Slut Shaming 101

Although there are double standards everywhere within society, everyone knows there is a double sexual standard, specifically regarding women. Women are judged more harshly than men despite engaging in similar behaviors, especially behaviors including hook-ups and sexual contact with multiple partners. Some men are seen as “the man” whereas women are slut shamed and labeled as easy. Boys and men receive praise and positive attributions from others, while girls and women are believed to be derogated and     stigmatized for similar behaviors.


cover_hesastudshesaslut As Jessica Valenti states in her latest book, He’s a Stud, She’s a Slut, “if you have a vagina, chances are someone has called you a slut at least once in your life. There’s just no getting around it.” Additionally, as a strong feminist she is, she writes about her personal experiences behind being called derogatory terms and the double standards she faced throughout her life. Again she wrote, “But it makes sense when you think about what the purpose of the world “slut” is: controlling women through shame and humiliation. Women’s bodies are always the ones that are being viewed over for control – whether it’s rape, reproductive rights, or violence against women, it’s our bodies that are the battleground, not men’s.”

To focus on the audience at hand, college students, men tend to gain status from having sexual experience, whereas female college students lose status and are seen as not having any self-respect – showing that females are more likely to sense regret due their peers’ reactions and lack of acceptance. However, from the start of one’s childhood, girls have been shamed for engaging in sexual activity.
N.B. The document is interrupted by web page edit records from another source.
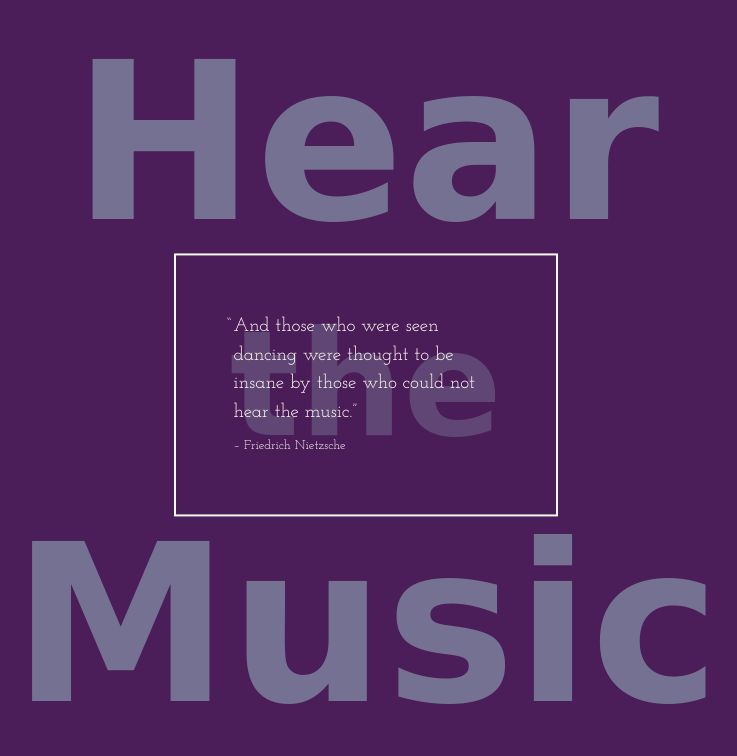
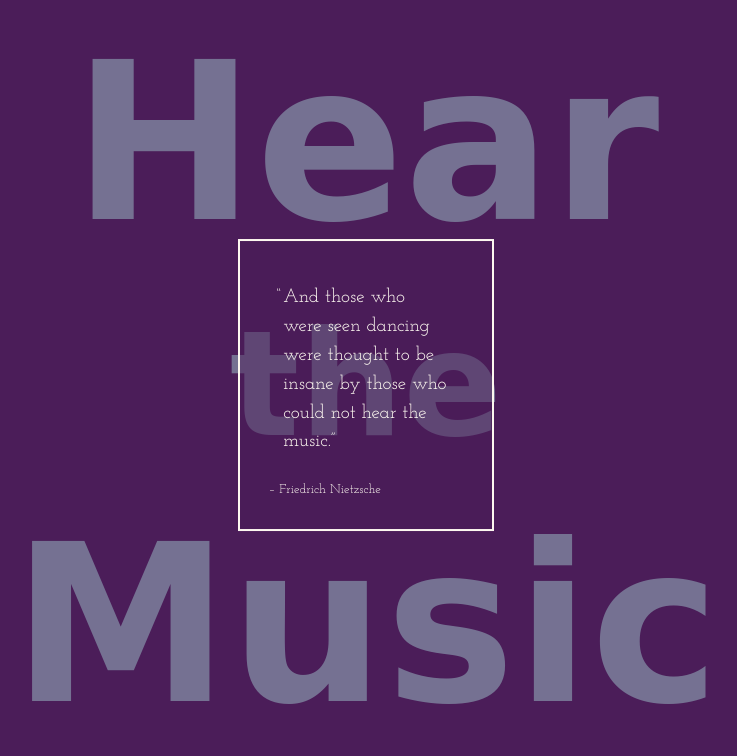
Before and after one commit to zannallan/just-your-type, a plain HTML site: page index.html in a window 1280 px wide. Shown: the whole page, without its empty margins (274-1011 px from the left). Drawn offline with Linux system fonts and the light colour scheme; a web font is replaced by a local one.

Commit message:
Adjust quote width

```diff
--- a/css/main.css
+++ b/css/main.css
@@ -8,8 +8,8 @@ body {
 }
 
 blockquote {
-  max-width: 30%;
-  min-width: 230px;
+  max-width: 20%;
+  min-width: 220px;
   border: 2px solid #fdf8f0;
   color: #fdf8f0;
   background-color: rgba(75, 29, 89, .5);
--- a/index.html
+++ b/index.html
@@ -20,8 +20,8 @@
           <span class="music zetta">Music</span>
         </h1>
       </div>
-      <blockquote class="push-0 island-2 absolute pin-center unit">
-        <p class="push-1-4 kilo"><span class="hang-punc">“</span>And those who were seen dancing were thought to be insane by those who could not hear the music.”</p>
+      <blockquote class="push-0 island absolute pin-center unit">
+        <p class="push-1-4 kilo island-1-2"><span class="hang-punc">“</span>And those who were seen dancing were thought to be insane by those who could not hear the music.”</p>
         <footer class="milli">– Friedrich Nietzsche</footer>
       </blockquote>
     </div>
```
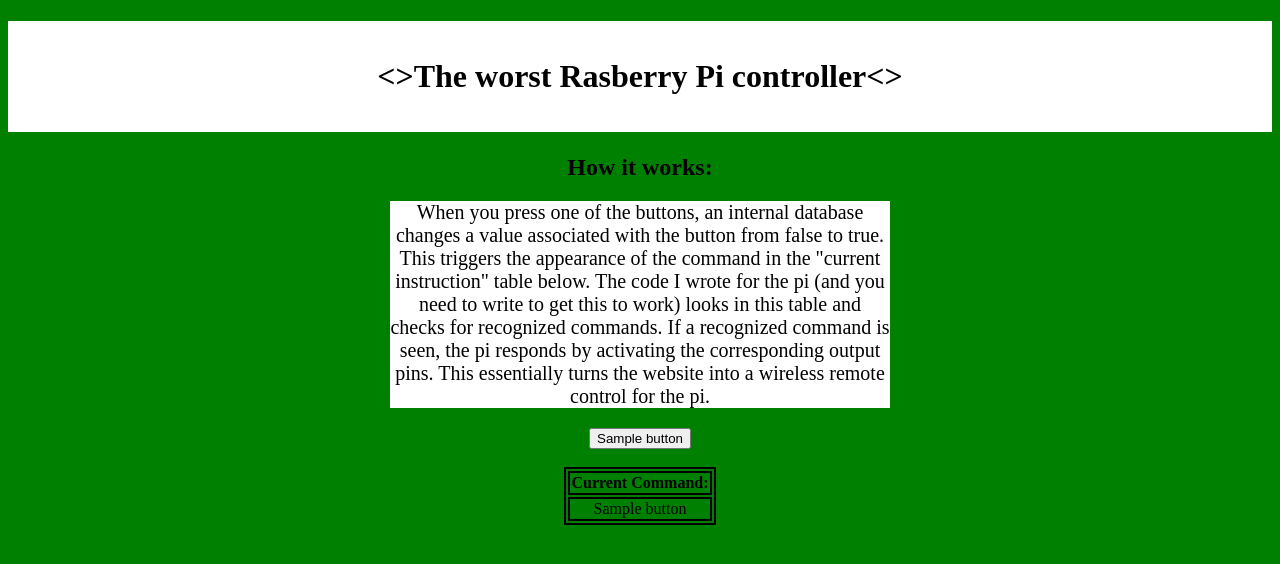
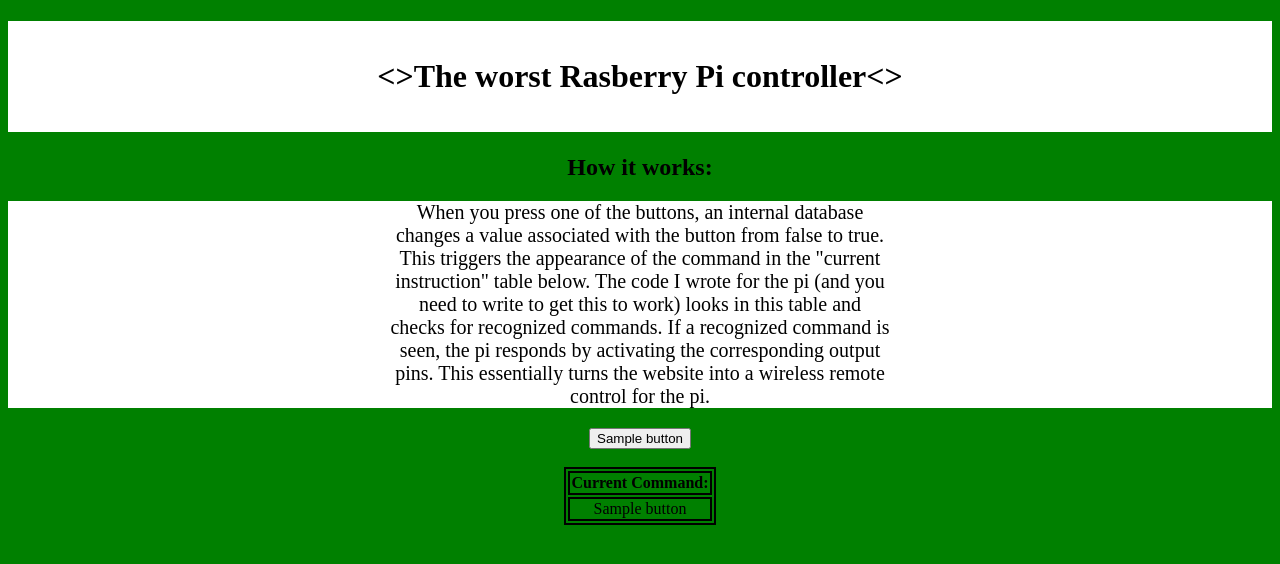
Before and after one commit to Tobiasc14/myRobotWebsite, a Django app: page /ready/ in a window 1280 px wide. Shown: the top 564 px of the page. Run offline with Django 3.2, Linux system fonts and the light colour scheme; tables that the repository leaves empty hold one stand-in row (values such as "Sample post").

Commit message:
Aesthetics

```diff
--- a/controls/templates/controls/ready.html
+++ b/controls/templates/controls/ready.html
@@ -7,9 +7,9 @@
         h1 {text-align: center; color: black; background-color: white;}
         h2 {text-align: center; color: black;}
         p {text-align: center; color: black; width: 500px; font-size: 20px;background-color: white;}
-        div {text-align: center;width: 500px; margin: auto; word-wrap: normal; }
-        .center {text-align: center;}
-        .button {text-align: center; width: 75;}
+        div {text-align: center; margin: auto; word-wrap: normal; background-color: white;}
+        .center {text-align: center;width: 500px;}
+        .button {text-align: center; width: 75; background-color: green}
         .command {text-align: center; margin-left: auto; margin-right: auto;}
         table, th, td {text-align: center; border: 2px solid black; margin-left: auto; margin-right: auto;}
 
@@ -26,13 +26,16 @@
         How it works:
     </h2>
     <div>
-        <p>
+        <div class = center>
+            <p>
             When you press one of the buttons, an internal database changes a value associated with the button from
             false to true. This triggers the appearance of the command in the "current instruction" table below.
             The code I wrote for the pi (and you need to write to get this to work) looks in this table and checks
             for recognized commands. If a recognized command is seen, the pi responds by activating the corresponding
             output pins. This essentially turns the website into a wireless remote control for the pi.
-    </p>
+             </p>
+        </div>
+
     </div>
 <form action="{% url 'controls:driving' %}" method="post">
     {% csrf_token %}
```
According to a study by Derek A. Kreager, Jeremy Staff, Robin Gauthier, Eva S. Lefkowitz & Mark E. Feinberg, The Double Standard at Sexual Debut: Gender, Sexual Behavior and Adolescent Peer Acceptance, they concluded that female adolescents who reported having sex during teenage years had significant decreases in friendships and peer acceptance, whereas male adolescents who reported having sex had significant friendship increases. “These patterns suggest that females and males receive very different social feedback during a critical period of sexual development. Adolescent girls who had sex lost friends, but adolescent boys who had sex gained friends. Sex, therefore, elicited a negative peer response for girls and a positive one for boys. Seventeen percent of girls in the sample had lost their virginity, while only 12 percent of the boys had.”

Another study conducted uncovered a new, more nuanced double standard among adolescents: Girls who reported making out gained friends, but boys who did the same lost friends, however there’s a different standing shown through this. According to the researchers, “this pattern is in line with the sexual script, because “‘lighter’ sexual behaviors may serve as markers of sexual desirability and maturity for girls, but may signify dependence and submission for boys.””

Additionally, to connect peer acceptance toward adolescents and acceptance throughout college campuses, Maura Gallagher, writer of The Female Perspective of Hooking-Up on College Campuses shows that in recent years, it seems to be just as acceptable to hook-up as it is to date on college campuses. Hooking up is now considered a social norm, which makes students believe it is more acceptable. In their survey, Bradshaw et. al. (2010) found that “77.7% of females and 82.4% of males reported hooking up at some point in college with a mean of 10.8 hook ups and a range of 0-65 hook ups. Previously, hooking up with strangers would instantly ruin a person’s reputation. Now it is not so commonly viewed as something to necessarily be ashamed of. College students tend to view their peers as much more promiscuous than they think of themselves to be, but this is not always the case” Hamilton and Armstrong 2009). Society tends to push two contradicting messages: sexual deviance is completely acceptable, but it is only acceptable if you are a male. It is so common now for words like “slut” and “whore” to be tossed around as if they have no negative connotation.


However, these double standards within society have not only been prevalent just in the twenty-first century. These standards date back to far back in history, specifically the sexual revolution of the 60’s and 70’s. As shown on by this graph, engaging in sex while in a committed relationship is shown as acceptable whereas casual sex is less acceptable. And as you can see, these stats have not changed from much from the year 1990 to 2012.145296-147203

Comparatively, however, women are constantly shamed for showing their bodies on media whereas it is fully acceptable for men to be shirtless. Women are always “asking for it,” even though we merely get dressed up to look good for ourselves and in photos rather than to impress the male race. Yet, to offer another perspective, Cosmopolitan posted these tweets. Why are women always objectified for what they’re wearing, but we [women] can openly talk about the assents that appear when watching the Olympics and within other situations as well? A statement that needs further more discussion than whats currently stated in this post.


In conclusion – these are the points I have discovered through my research.